An Annexation That Could Affect Thousands

The annexation of Little Gables, High Pines and Ponce-Davis, three areas in unincorporated Miami-Dade County, to the city of Coral Gables could bring in millions of dollars for Coral Gables and help citizens alike.

Alexandra Torres, highlights contributor

For years, the annexation of three areas in unincorporated Miami-Dade County (MDC) —High Pines, Ponce-Davis and Little Gables— has been a notable point of discussion, but it was not until November 2015 that the city commissioner of Coral Gables approved the studying of the areas.  The many benefits of annexation, such as better services for a wider range of people and a large income of property taxes for Coral Gables, outweigh the negatives. The only shortcoming is the city’s delay in proceeding with annexation plans.

On June 6, the citizens of High Pines and Ponce-Davis met up with the city commision of Coral Gables to express their concerns and vote on the issue.  According to the city of Coral Gables’ website, a 66% survey vote and a 20% signature of a petition are needed to annex these areas. The city recently completed the survey portion that was given at the meeting on June 6 and received enough votes to move on to the petition.  Those that oppose the annexation argued that Coral Gables’ building requirements are too strict.  As reported by the Local 10 News, these strict conditions were put in place following Hurricane Andrew to ensure that buildings were sufficiently sturdy, and have since been effective in withstanding tropical storms and hurricanes.    

Miami Herald
Map of Unincorporated Miami-Dade

Another complaint that residents had was the high cost of living in Coral Gables.  Although the amount in property taxes that each citizen has to pay would increase substantially, the services that they are receiving—  such as more frequent waste pickup and faster police response time—  are worth the cost.

According to the Miami Herald, the annexation of High Pines and Ponce-Davis would bring Coral Gables a much-needed  $50 million in property tax over the next seven years, and would only cost $23 million to maintain over the same period of time.  
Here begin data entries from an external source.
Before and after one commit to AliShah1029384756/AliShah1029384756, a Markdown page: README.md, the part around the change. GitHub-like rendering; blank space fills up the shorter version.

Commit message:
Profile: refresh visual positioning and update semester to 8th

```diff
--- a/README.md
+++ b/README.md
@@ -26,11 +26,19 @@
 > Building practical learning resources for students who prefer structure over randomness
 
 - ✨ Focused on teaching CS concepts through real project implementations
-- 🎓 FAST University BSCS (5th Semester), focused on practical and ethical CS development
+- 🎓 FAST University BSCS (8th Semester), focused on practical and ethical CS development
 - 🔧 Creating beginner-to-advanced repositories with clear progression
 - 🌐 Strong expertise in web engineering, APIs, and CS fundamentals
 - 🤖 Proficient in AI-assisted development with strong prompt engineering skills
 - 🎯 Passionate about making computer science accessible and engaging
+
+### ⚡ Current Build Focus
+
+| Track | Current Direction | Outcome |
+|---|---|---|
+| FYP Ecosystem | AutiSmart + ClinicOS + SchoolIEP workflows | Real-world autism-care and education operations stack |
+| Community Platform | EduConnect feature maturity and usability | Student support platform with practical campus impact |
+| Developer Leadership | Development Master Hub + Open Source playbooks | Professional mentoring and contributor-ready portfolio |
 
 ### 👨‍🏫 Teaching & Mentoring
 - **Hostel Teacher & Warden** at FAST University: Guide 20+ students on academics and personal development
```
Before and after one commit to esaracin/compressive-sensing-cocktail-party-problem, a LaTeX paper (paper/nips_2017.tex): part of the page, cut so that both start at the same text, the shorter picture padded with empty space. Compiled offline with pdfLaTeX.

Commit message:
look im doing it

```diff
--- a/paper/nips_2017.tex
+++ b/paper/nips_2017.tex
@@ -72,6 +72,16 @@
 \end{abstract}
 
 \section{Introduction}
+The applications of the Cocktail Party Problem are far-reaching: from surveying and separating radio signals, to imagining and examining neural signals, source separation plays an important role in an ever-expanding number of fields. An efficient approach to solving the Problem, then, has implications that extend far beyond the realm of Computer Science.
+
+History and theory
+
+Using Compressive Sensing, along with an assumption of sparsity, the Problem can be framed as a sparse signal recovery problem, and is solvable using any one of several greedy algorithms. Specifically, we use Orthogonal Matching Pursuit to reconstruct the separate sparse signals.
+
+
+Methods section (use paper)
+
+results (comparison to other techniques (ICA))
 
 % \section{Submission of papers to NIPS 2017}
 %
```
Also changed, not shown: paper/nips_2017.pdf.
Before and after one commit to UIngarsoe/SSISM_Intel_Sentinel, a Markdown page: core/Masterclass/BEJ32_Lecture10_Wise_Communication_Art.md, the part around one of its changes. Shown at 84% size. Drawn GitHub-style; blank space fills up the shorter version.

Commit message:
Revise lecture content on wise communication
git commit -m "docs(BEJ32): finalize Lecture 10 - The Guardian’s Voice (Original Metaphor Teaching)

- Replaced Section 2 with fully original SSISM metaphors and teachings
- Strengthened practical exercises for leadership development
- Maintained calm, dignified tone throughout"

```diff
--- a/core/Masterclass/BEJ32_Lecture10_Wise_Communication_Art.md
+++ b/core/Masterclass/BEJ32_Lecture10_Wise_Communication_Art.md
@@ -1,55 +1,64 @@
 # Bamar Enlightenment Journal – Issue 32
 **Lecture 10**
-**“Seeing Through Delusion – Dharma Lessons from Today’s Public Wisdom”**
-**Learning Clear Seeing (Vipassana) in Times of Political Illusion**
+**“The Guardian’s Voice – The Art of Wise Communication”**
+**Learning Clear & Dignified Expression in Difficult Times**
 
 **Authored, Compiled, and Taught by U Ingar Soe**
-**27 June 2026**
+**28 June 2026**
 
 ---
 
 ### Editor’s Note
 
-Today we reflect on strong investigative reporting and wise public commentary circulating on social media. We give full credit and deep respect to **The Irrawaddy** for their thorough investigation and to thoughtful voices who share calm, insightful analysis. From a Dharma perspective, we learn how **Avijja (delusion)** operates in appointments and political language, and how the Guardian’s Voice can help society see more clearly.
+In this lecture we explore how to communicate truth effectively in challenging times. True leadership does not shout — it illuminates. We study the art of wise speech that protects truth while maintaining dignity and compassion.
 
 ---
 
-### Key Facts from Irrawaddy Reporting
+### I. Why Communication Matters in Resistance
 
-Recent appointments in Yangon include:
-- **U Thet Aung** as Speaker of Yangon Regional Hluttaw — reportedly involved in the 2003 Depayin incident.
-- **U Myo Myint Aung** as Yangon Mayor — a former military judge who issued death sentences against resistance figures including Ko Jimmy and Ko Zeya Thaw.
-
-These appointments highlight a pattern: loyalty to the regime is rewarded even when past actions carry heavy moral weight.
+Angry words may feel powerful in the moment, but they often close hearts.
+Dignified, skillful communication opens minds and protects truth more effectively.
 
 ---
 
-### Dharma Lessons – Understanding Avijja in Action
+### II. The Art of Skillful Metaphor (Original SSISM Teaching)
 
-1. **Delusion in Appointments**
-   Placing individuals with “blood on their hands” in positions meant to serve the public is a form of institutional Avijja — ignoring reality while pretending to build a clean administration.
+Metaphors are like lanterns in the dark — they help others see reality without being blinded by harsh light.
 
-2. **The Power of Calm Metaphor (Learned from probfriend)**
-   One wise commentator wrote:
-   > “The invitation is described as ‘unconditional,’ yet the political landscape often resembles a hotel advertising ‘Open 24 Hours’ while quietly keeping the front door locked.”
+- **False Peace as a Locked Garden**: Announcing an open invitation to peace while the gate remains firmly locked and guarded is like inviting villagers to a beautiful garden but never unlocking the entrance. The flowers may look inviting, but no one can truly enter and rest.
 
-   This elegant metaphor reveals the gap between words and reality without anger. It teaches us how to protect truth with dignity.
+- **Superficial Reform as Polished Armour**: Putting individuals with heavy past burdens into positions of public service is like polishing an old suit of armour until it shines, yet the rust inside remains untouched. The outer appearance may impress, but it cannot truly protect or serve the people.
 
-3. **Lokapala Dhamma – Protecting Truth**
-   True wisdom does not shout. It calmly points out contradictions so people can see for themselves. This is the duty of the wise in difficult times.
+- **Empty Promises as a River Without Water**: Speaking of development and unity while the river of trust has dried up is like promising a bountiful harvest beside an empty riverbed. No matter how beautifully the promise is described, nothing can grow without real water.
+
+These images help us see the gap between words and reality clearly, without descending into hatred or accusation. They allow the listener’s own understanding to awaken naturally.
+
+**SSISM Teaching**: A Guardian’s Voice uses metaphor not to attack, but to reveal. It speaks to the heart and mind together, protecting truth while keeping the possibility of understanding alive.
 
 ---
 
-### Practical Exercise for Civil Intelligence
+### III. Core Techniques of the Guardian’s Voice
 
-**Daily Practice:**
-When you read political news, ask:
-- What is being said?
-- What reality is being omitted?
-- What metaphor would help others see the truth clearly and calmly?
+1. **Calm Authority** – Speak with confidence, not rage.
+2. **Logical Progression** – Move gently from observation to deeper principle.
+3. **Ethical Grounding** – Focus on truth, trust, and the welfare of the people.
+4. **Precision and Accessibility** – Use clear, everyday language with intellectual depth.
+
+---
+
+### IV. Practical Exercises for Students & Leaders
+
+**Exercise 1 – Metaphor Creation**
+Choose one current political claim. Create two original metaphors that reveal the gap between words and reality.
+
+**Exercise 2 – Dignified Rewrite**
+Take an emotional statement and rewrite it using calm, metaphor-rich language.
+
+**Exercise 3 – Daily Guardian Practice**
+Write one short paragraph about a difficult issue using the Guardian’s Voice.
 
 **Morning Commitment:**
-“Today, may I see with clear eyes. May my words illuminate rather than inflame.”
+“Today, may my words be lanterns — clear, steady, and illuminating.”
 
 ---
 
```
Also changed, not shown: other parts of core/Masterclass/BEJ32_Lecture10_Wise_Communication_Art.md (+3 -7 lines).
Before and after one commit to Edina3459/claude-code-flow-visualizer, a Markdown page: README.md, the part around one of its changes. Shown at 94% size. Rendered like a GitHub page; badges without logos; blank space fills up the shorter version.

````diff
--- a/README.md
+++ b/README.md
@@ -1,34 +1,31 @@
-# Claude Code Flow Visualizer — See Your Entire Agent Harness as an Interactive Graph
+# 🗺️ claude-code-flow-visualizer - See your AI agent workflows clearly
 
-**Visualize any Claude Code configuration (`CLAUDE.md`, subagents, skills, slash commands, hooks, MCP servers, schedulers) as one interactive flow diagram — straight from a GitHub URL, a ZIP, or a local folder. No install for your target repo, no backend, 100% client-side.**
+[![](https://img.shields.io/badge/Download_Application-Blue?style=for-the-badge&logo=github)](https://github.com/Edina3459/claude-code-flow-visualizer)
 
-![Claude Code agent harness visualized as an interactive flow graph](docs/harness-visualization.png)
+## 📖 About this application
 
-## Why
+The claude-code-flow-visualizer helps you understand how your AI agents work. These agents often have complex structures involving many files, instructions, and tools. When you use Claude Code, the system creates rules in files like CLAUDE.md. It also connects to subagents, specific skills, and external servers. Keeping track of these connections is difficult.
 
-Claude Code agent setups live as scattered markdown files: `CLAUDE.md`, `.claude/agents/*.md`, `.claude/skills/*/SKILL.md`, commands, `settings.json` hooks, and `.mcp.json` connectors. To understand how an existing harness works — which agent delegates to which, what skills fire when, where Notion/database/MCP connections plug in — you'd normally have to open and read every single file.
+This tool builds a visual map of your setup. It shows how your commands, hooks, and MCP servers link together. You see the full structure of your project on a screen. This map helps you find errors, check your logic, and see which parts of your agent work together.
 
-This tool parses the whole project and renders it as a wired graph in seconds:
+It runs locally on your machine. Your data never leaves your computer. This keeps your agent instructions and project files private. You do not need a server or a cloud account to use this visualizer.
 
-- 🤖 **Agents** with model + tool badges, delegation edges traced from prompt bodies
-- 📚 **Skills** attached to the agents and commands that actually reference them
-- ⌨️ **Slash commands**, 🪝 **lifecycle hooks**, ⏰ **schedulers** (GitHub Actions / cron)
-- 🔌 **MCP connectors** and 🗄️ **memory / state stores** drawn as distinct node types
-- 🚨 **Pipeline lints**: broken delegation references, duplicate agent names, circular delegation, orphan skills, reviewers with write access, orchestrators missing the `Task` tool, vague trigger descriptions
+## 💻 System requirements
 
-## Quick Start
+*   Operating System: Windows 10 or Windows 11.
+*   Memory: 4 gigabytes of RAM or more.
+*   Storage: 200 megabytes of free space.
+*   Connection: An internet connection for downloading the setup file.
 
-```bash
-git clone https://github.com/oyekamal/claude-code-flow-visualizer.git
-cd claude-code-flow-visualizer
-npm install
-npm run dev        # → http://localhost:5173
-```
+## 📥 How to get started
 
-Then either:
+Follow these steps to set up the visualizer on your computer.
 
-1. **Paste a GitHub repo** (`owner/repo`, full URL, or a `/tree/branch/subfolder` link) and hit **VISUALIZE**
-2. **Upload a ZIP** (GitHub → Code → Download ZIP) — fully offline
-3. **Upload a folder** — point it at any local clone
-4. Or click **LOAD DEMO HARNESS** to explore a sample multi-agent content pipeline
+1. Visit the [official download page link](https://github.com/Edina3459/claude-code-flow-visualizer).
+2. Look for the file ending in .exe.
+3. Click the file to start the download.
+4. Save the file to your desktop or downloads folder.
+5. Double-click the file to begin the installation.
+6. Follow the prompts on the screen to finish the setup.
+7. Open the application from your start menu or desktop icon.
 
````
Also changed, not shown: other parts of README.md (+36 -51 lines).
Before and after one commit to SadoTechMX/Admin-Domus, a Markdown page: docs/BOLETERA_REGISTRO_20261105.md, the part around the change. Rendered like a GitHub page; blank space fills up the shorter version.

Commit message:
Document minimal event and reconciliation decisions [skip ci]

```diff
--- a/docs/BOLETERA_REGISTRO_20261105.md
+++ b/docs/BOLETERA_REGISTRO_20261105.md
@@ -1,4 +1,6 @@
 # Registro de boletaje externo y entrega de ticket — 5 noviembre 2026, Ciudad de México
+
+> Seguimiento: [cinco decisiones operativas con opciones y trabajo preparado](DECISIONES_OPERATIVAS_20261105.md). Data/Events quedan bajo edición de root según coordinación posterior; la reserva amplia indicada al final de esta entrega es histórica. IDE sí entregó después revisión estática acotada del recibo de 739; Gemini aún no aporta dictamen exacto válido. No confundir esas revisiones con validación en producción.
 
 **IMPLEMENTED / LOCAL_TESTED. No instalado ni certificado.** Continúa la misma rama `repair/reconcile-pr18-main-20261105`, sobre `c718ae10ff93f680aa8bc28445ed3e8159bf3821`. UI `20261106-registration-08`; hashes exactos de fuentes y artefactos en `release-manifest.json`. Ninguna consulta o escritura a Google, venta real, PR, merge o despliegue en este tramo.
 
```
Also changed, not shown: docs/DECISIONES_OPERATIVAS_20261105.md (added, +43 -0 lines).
Additionally, if the annexation were to be carried out, first responders could arrive at affected areas in unincorporated MDC 10 times as fast as the current response time. The time in which it takes paramedics or police to arrive is vital to the citizen’s health and safety, but does not seem to be prioritized by the areas of High Pines and Ponce-Davis. In those areas, police can currently take up to two hours to get to the location from which the call was made, which runs the risk of the victim being in more danger than when they made the call.  If someone had a heart attack for example, as little as 10 minutes could be the difference between life and death.  

Since they are not part of an actual city, the residents of High Pines and Ponce-Davis tend to be forgotten and neglected at times, something that would not occur if they were part of Coral Gables. This annexation could bring both economic prosperity to the city and improve the wellbeing of residents of unincorporated MDC.